[[ PROVIDED INFORMATION open ]]
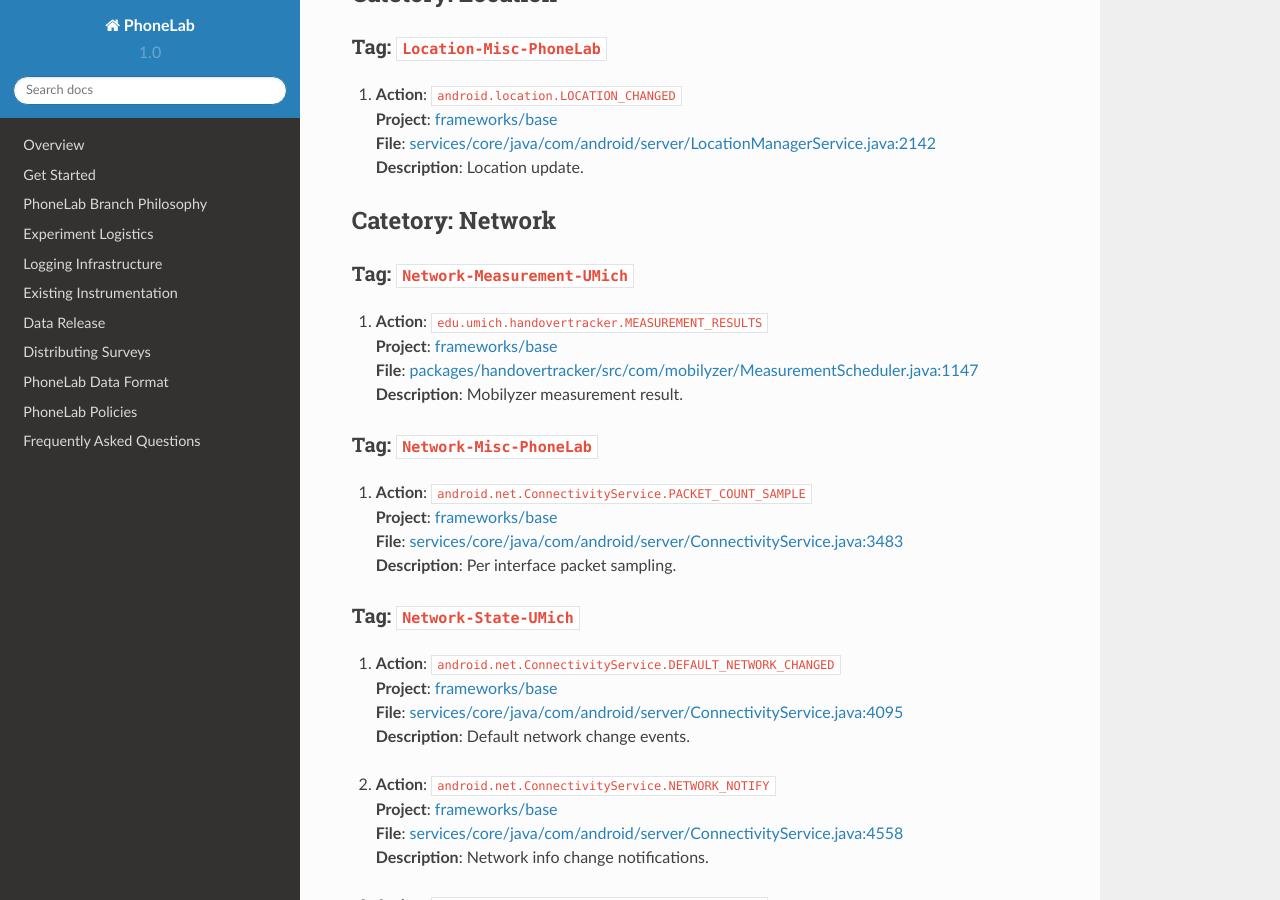
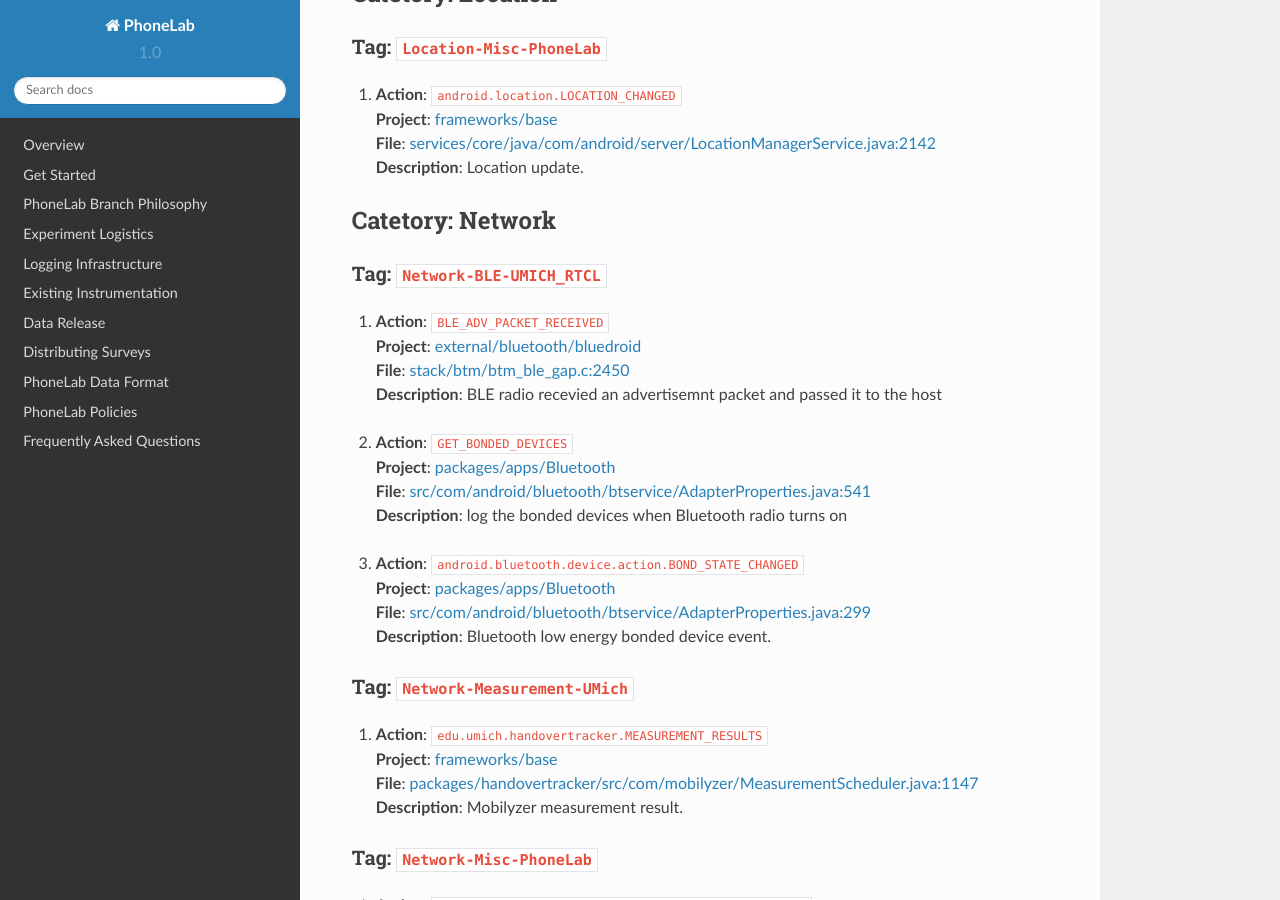
Before and after one commit to blue-systems-group/project.phonelab.doc, a Sphinx documentation site: the page built from source/tagdoc.rst, in a window 1280 px wide and 900 px high, scrolled down 1386 px. Built offline with Sphinx 7.4.7 and the Read the Docs theme 2.0.0, drawn with Linux system fonts in a browser that asks for light colours; formulas are drawn with MathJax 3; some of the changed text lies outside the part shown.

Commit message:
update tagdoc

```diff
--- a/source/tagdoc.rst
+++ b/source/tagdoc.rst
@@ -81,6 +81,26 @@ Tag: ``Location-Misc-PhoneLab``
 
 Catetory: Network
 +++++++++++++++++
+
+
+Tag: ``Network-BLE-UMICH_RTCL``
+~~~~~~~~~~~~~~~~~~~~~~~~~~~~~~~
+
+#. | **Action**: ``BLE_ADV_PACKET_RECEIVED``
+   | **Project**: `external/bluetooth/bluedroid <http://platform.phone-lab.org:8080/gitweb?p=platform/external/bluetooth/bluedroid.git>`_
+   | **File**: `stack/btm/btm_ble_gap.c:2450 <http://platform.phone-lab.org:8080/gitweb?p=platform/external/bluetooth/bluedroid.git;a=blob;f=stack/btm/btm_ble_gap.c;hb=refs/heads/phonelab/android-5.1.1_r3/release-2.1.1#l2450>`_
+   | **Description**: BLE radio recevied an advertisemnt packet and passed it to the host
+
+#. | **Action**: ``GET_BONDED_DEVICES``
+   | **Project**: `packages/apps/Bluetooth <http://platform.phone-lab.org:8080/gitweb?p=platform/packages/apps/Bluetooth.git>`_
+   | **File**: `src/com/android/bluetooth/btservice/AdapterProperties.java:541 <http://platform.phone-lab.org:8080/gitweb?p=platform/packages/apps/Bluetooth.git;a=blob;f=src/com/android/bluetooth/btservice/AdapterProperties.java;hb=refs/heads/phonelab/android-5.1.1_r3/release-2.1.1#l541>`_
+   | **Description**: log the bonded devices when Bluetooth radio turns on
+
+#. | **Action**: ``android.bluetooth.device.action.BOND_STATE_CHANGED``
+   | **Project**: `packages/apps/Bluetooth <http://platform.phone-lab.org:8080/gitweb?p=platform/packages/apps/Bluetooth.git>`_
+   | **File**: `src/com/android/bluetooth/btservice/AdapterProperties.java:299 <http://platform.phone-lab.org:8080/gitweb?p=platform/packages/apps/Bluetooth.git;a=blob;f=src/com/android/bluetooth/btservice/AdapterProperties.java;hb=refs/heads/phonelab/android-5.1.1_r3/release-2.1.1#l299>`_
+   | **Description**: Bluetooth low energy bonded device event.
+
 
 
 Tag: ``Network-Measurement-UMich``
```
Also changed, not shown: other parts of source/tagdoc.rst (+4 -4 lines).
[[ PROVIDED INFORMATION closed ]]
WORK TASK: Output the lines above verbatim, images excluded.

WRITTEN SOLUTION:
Before and after one commit to blue-systems-group/project.phonelab.doc, a Sphinx documentation site: the page built from source/tagdoc.rst, in a window 1280 px wide and 900 px high, scrolled down 1386 px. Built offline with Sphinx 7.4.7 and the Read the Docs theme 2.0.0, drawn with Linux system fonts in a browser that asks for light colours; formulas are drawn with MathJax 3; some of the changed text lies outside the part shown.

Commit message:
update tagdoc

```diff
--- a/source/tagdoc.rst
+++ b/source/tagdoc.rst
@@ -81,6 +81,26 @@ Tag: ``Location-Misc-PhoneLab``
 
 Catetory: Network
 +++++++++++++++++
+
+
+Tag: ``Network-BLE-UMICH_RTCL``
+~~~~~~~~~~~~~~~~~~~~~~~~~~~~~~~
+
+#. | **Action**: ``BLE_ADV_PACKET_RECEIVED``
+   | **Project**: `external/bluetooth/bluedroid <http://platform.phone-lab.org:8080/gitweb?p=platform/external/bluetooth/bluedroid.git>`_
+   | **File**: `stack/btm/btm_ble_gap.c:2450 <http://platform.phone-lab.org:8080/gitweb?p=platform/external/bluetooth/bluedroid.git;a=blob;f=stack/btm/btm_ble_gap.c;hb=refs/heads/phonelab/android-5.1.1_r3/release-2.1.1#l2450>`_
+   | **Description**: BLE radio recevied an advertisemnt packet and passed it to the host
+
+#. | **Action**: ``GET_BONDED_DEVICES``
+   | **Project**: `packages/apps/Bluetooth <http://platform.phone-lab.org:8080/gitweb?p=platform/packages/apps/Bluetooth.git>`_
+   | **File**: `src/com/android/bluetooth/btservice/AdapterProperties.java:541 <http://platform.phone-lab.org:8080/gitweb?p=platform/packages/apps/Bluetooth.git;a=blob;f=src/com/android/bluetooth/btservice/AdapterProperties.java;hb=refs/heads/phonelab/android-5.1.1_r3/release-2.1.1#l541>`_
+   | **Description**: log the bonded devices when Bluetooth radio turns on
+
+#. | **Action**: ``android.bluetooth.device.action.BOND_STATE_CHANGED``
+   | **Project**: `packages/apps/Bluetooth <http://platform.phone-lab.org:8080/gitweb?p=platform/packages/apps/Bluetooth.git>`_
+   | **File**: `src/com/android/bluetooth/btservice/AdapterProperties.java:299 <http://platform.phone-lab.org:8080/gitweb?p=platform/packages/apps/Bluetooth.git;a=blob;f=src/com/android/bluetooth/btservice/AdapterProperties.java;hb=refs/heads/phonelab/android-5.1.1_r3/release-2.1.1#l299>`_
+   | **Description**: Bluetooth low energy bonded device event.
+
 
 
 Tag: ``Network-Measurement-UMich``
```
Also changed, not shown: other parts of source/tagdoc.rst (+4 -4 lines).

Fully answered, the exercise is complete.